Where Heroes Trained – Book Review
Where Heroes Trained
Roger M. Baty and Eddie L. Maddox, Jr.
Fenestra Books, September 2004
I knew I had to go, so there was nothin’ else to do but do it.It was the first time I had been alone, the first time I left Cleveland.
I wanted to do something, so that’s what I did. . . . I was in the first group of 18 year olds to leave Cleveland.
I was scared to death. I didn’t know what I was getting into. I was called to be at the bus station to take the bus to Ft Lewis . . . [Washington].
I wanted to go [in the army]. I wanted to go. . . . But anyway you know, they were very lonely nights for us over there.
These few sentiments echo the differences of the many young men who made up the armed forces in general, and the 736th Medium Tank Battalion (Special). They came from different regions, different cultures, different socioeconomic groups. Their fathers worked in a diversity of jobs, some more than one, in order to try to feed, clothe and provide shelter for their families. However, these young men, many of them 18, 19, 20 years of age, overcame their differences and were forged by their officers and NCOs into a capable, cohesive and dedicated unit.
The so-called “Canal Defense Tank” (CDL) was intended to be used in night attacks against the Wehrmacht, a venue in which they were observed to be deficient. Mounting a 13 million candlepower arc light, with colored shutters, they were intended to blind the German soldiers, while infantry and standard tanks would advance in the 90-foot interval between the CDLs. So pervasive was the security, that initial plans were to deny liberty or furlough during the extent of their training. Though this was later relaxed, security was tight, and anyone violating the guidelines faced stern disciplinary action.
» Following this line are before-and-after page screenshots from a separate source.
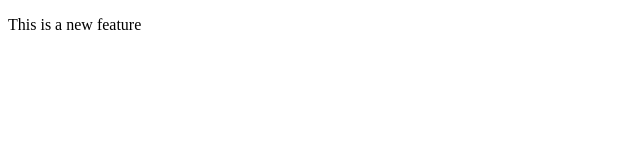
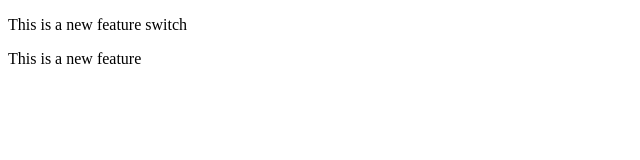
Before and after one commit to Zoro-codehunter/localrepo, a plain HTML site: page localRepo/index.html in a window 1280 px wide. Shown: the whole page, without its empty margins (0-640 px from the left). Drawn offline with Linux system fonts and the light colour scheme.

Commit message:
switch added

```diff
--- a/localRepo/index.html
+++ b/localRepo/index.html
@@ -6,6 +6,7 @@
     <title>Document</title>
 </head>
 <body>
-    <p>This is a new feature</p>
+    <p>This is a new feature switch</p>
+    <p>This is a new feature </p>
 </body>
 </html>
```
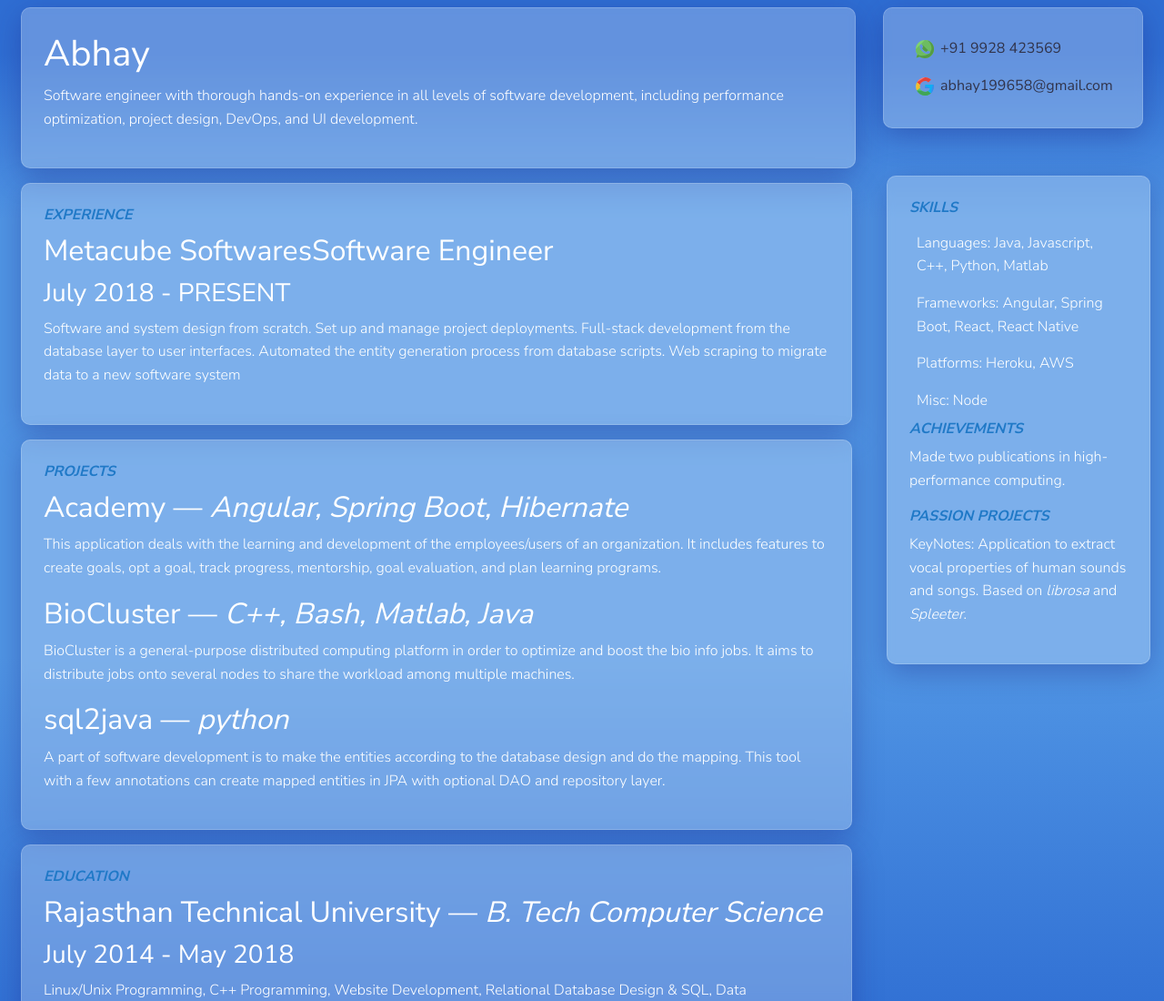
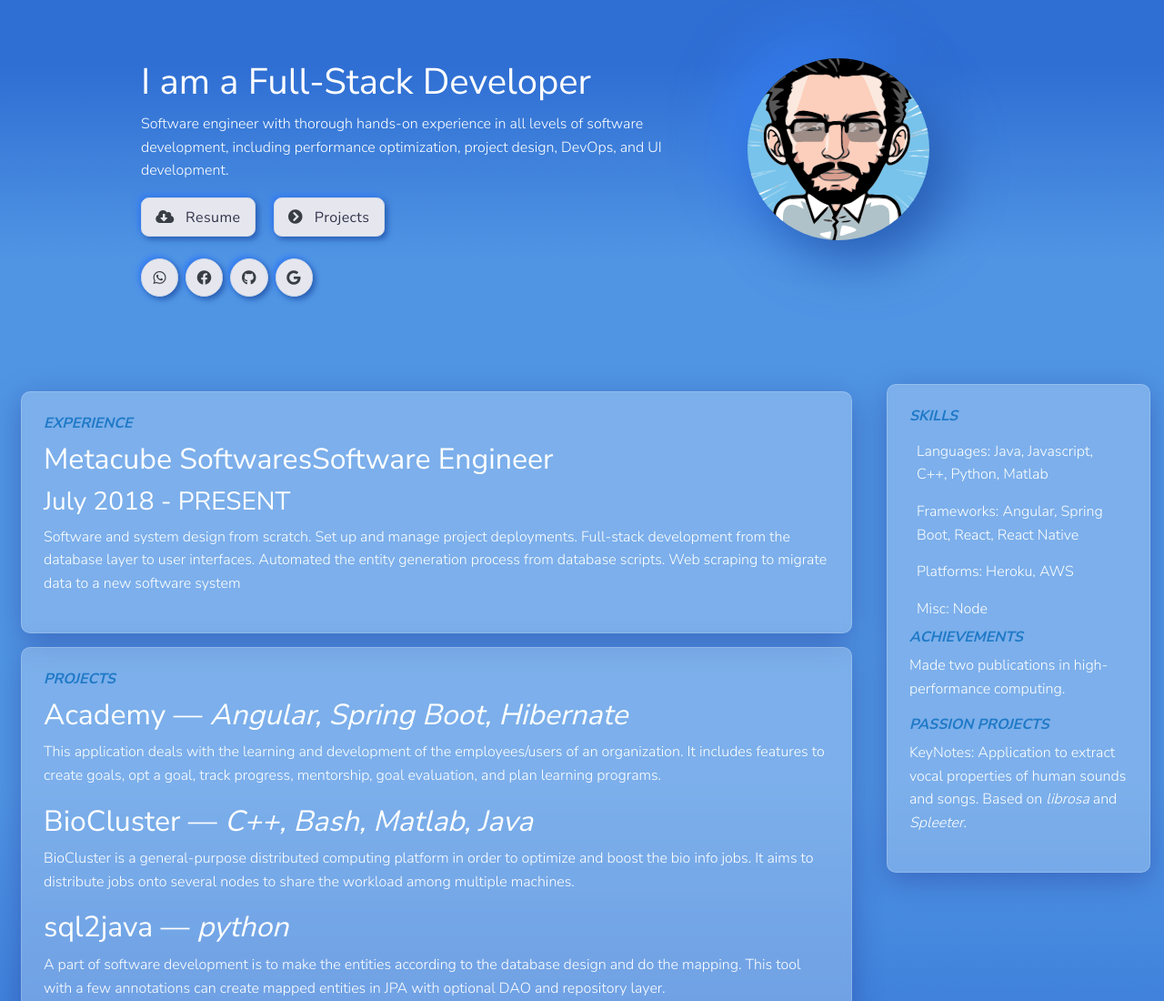
Before and after one commit to skylarkgit/skylarkgit.github.io, a plain HTML site: page index.html in a window 1280 px wide. Shown: the top 1100 px of the page at 91% size. Drawn offline with nearby package versions, Linux system fonts and the light colour scheme.

Commit message:
[add] banner

```diff
--- a/index.html
+++ b/index.html
@@ -6,45 +6,74 @@
   <meta name="viewport" content="width=device-width, initial-scale=1.0">
   <title>Abhay</title>
   <link rel="stylesheet" href="./neumorphism.css">
-  <link rel="stylesheet" href="./style.css">
   <script src="https://code.jquery.com/jquery-1.11.1.min.js"></script>
   <link rel="stylesheet" href="https://unpkg.com/aos@2.3.1/dist/aos.css" />
   <link rel="stylesheet" href="bg.css" />
   <link rel="stylesheet" href="glassmorphism.css" />
+  <link rel="stylesheet" href="./style.css">
+  <link rel="stylesheet" href="https://cdnjs.cloudflare.com/ajax/libs/font-awesome/5.15.3/css/all.min.css"
+    integrity="sha512-iBBXm8fW90+nuLcSKlbmrPcLa0OT92xO1BIsZ+ywDWZCvqsWgccV3gFoRBv0z+8dLJgyAHIhR35VZc2oM/gI1w=="
+    crossorigin="anonymous" />
 </head>
 
 <body>
   <div class="container-fluid">
 
-    <div class="row p-2">
-      <div class="col-12 col-md-9">
-        <div class="card glassy ">
-          <div class="card-body">
+    <div class="jumbotron banner">
+      <div style="max-width: 1000px;margin:auto" class="row">
+        <div class="col-12 col-md-8">
+          <div>
+            <h1 class="title">I am a Full-Stack Developer</h1>
+            <p>
+              Software engineer with thorough hands-on experience in all levels of
+              software development, including performance optimization, project design, DevOps, and UI
+              development.
+            </p>
+            <div class="mb-4">
+              <a href="https://docs.google.com/document/d/184FDmrJykz8kBJxL-Oj4L2LwMrFt9yQVxXQzBDcUaAY/export?format=pdf" target="_blank"
+                class="btn btn-primary mb-3 mb-lg-0 mr-3"><i class="fas fa-cloud-download-alt mr-2"></i> Resume</a>
+              <a href="#projects" class="btn btn-primary mb-3 mb-lg-0 mr-3"><i
+                  class="fa fa-chevron-circle-right mr-2"></i> Projects</a>
+            </div>
             <div>
-              <h1 class="title">Abhay</h1>
-              <p>
-                Software engineer with thorough hands-on experience in all levels of
-                software development, including performance optimization, project design, DevOps, and UI
-                development.
-              </p>
+              <ul class="d-flex list-unstyled mb-5 mb-lg-0">
+                <li class="mr-2">
+                  <a href="https://api.whatsapp.com/send?phone=919928423569&text=Hi,%20I%20found%20you%20through%20github%20and%20would%20like%20to%20connect%20yo%20you!"
+                    target="_blank" class="btn btn-icon-only btn-pill btn-primary" aria-label="twitter social link"
+                    data-toggle="tooltip" data-placement="top" title=""
+                    data-original-title="Connect with me on WhatsApp">
+                    <span aria-hidden="true" class="fab fa-whatsapp"></span>
+                  </a>
+                </li>
+                <li class="mr-2">
+                  <a href="https://www.facebook.com/abhayonfacebuk/" target="_blank"
+                    class="btn btn-icon-only btn-pill btn-primary" aria-label="facebook social link"
+                    data-toggle="tooltip" data-placement="top" title="" data-original-title="Hit me up on Facebook">
+                    <span aria-hidden="true" class="fab fa-facebook"></span>
+                  </a>
+                </li>
+                <li class="mr-2">
+                  <a href="https://github.com/skylarkgit" target="_blank" class="btn btn-icon-only btn-pill btn-primary"
+                    aria-label="github social link" data-toggle="tooltip" data-placement="top" title=""
+                    data-original-title="Open source projects">
+                    <span aria-hidden="true" class="fab fa-github"></span>
+                  </a>
+                </li>
+                <li>
+                  <a href="mailto:abhay199658@gmail.com" target="_blank" class="btn btn-icon-only btn-pill btn-primary"
+                    aria-label="email" data-toggle="tooltip" data-placement="top" title=""
+                    data-original-title="Send me an Email" aria-describedby="tooltip819558">
+                    <span aria-hidden="true" class="fab fa-google"></span>
+                  </a>
+                </li>
+              </ul>
             </div>
           </div>
         </div>
-      </div>
-      <div class="col-12 col-md-3">
-        <div class="card glassy ">
-          <div class="card-body">
-            <ul class="list-group">
-              <li class="list-group-item">
-                <a class="single-text" target="_blank"
-                  href="https://api.whatsapp.com/send?phone=919928423569&text=Hi,%20I%20found%20you%20through%20github%20and%20would%20like%20to%20connect%20yo%20you!">
-                  <img class="icon" src="static/icons/whatsapp.svg"> +91 9928 423569</a>
-              </li>
-              <li class="list-group-item">
-                <a class="single-text" target="_blank" href="mailto:abhay199658@gmail.com"> <img class="icon"
-                    src="static/icons/google.svg"> abhay199658@gmail.com</a>
-              </li>
-            </ul>
+
+        <div class="col-12 col-md-4">
+          <div class="my-image">
+            <img src="./static/img/avatar.svg">
           </div>
         </div>
       </div>
@@ -73,7 +102,7 @@
 
         <div class="row p-2">
           <div class="col-12">
-            <div class="card glassy" data-aos="zoom-in-up">
+            <div id="projects" class="card glassy" data-aos="zoom-in-up">
               <div class="card-body">
                 <h1 class="section-title">PROJECTS</h1>
                 <div class="section-item">
--- a/style.css
+++ b/style.css
@@ -3,6 +3,10 @@
   --color-secondary: #393e46;
   --color-highlight: #2079c7;
   --color-foreground: #eeeeee;
+}
+
+html {
+  scroll-behavior: smooth;
 }
 
 .icon {
@@ -23,6 +27,44 @@
 }
 
 .list-group-item {
-    border: 0;
-    padding: 0.5rem;
+  border: 0;
+  padding: 0.5rem;
 }
+
+.my-image {
+  height: 200px;
+  width: 200px;
+  border-radius: 50%;
+  overflow: hidden;
+  display: flex;
+  justify-content: baseline;
+  align-items: center;
+
+  background: #2f6ed3;
+  box-shadow: 20px 20px 60px #285eb3, -20px -20px 60px #367ff3;
+}
+
+.my-image > img {
+  min-width: 100%;
+  min-height: 100%;
+}
+
+.v-center {
+  display: flex;
+  justify-content: center;
+}
+
+.banner {
+  background: transparent;
+}
+
+.btn {
+  box-shadow: 3px 3px 6px #285eb3, -3px -3px 6px #367ff3 !important;
+}
+
+.fa,
+.fas,
+.far,
+.fab {
+  color: #393e46;
+}
```
Also changed, not shown: static/img/avatar.svg (added).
Messrs. Baty & Maddox have scored in both bringing these otherwise unknown (to me, at least) young soldiers to public notice, and illustrating the nature of their secret project and training; and the rigorous training they underwent to prepare them for their mission in the European Theater. Providing personal vignettes of several of these tankers in the first chapter illustrates their humanity, shows us the person inside the uniform. As well, the accounts of the tankers are presented exactly as they recounted them, without grammatical or spelling correction – this further brings out the youth, care-free nature, fear, uncertainty and other emotions of these young boys forced to become men and expecting to be sent to Europe and likely, to die.
The editors have performed a great service, not only to the men of the 736th and their families, but also to Americans hungering for tales of the men of the “Greatest Generation”. According to one report, America is losing approximately 1000 World War II veterans every day. For every one of these men who dies without recording his service for posterity, America loses a vital part of its history. In at least this instance, the gallant men of the 736th Medium Tank Battalion (Special) will be remembered for generations. Messrs. Baty and Maddox deserve our acclaim and gratitude for that.
(Author’s Note: Ironically, the CDL tanks were never used for their intended purpose, and the tankers of the 736th rode in to battle in standard tanks).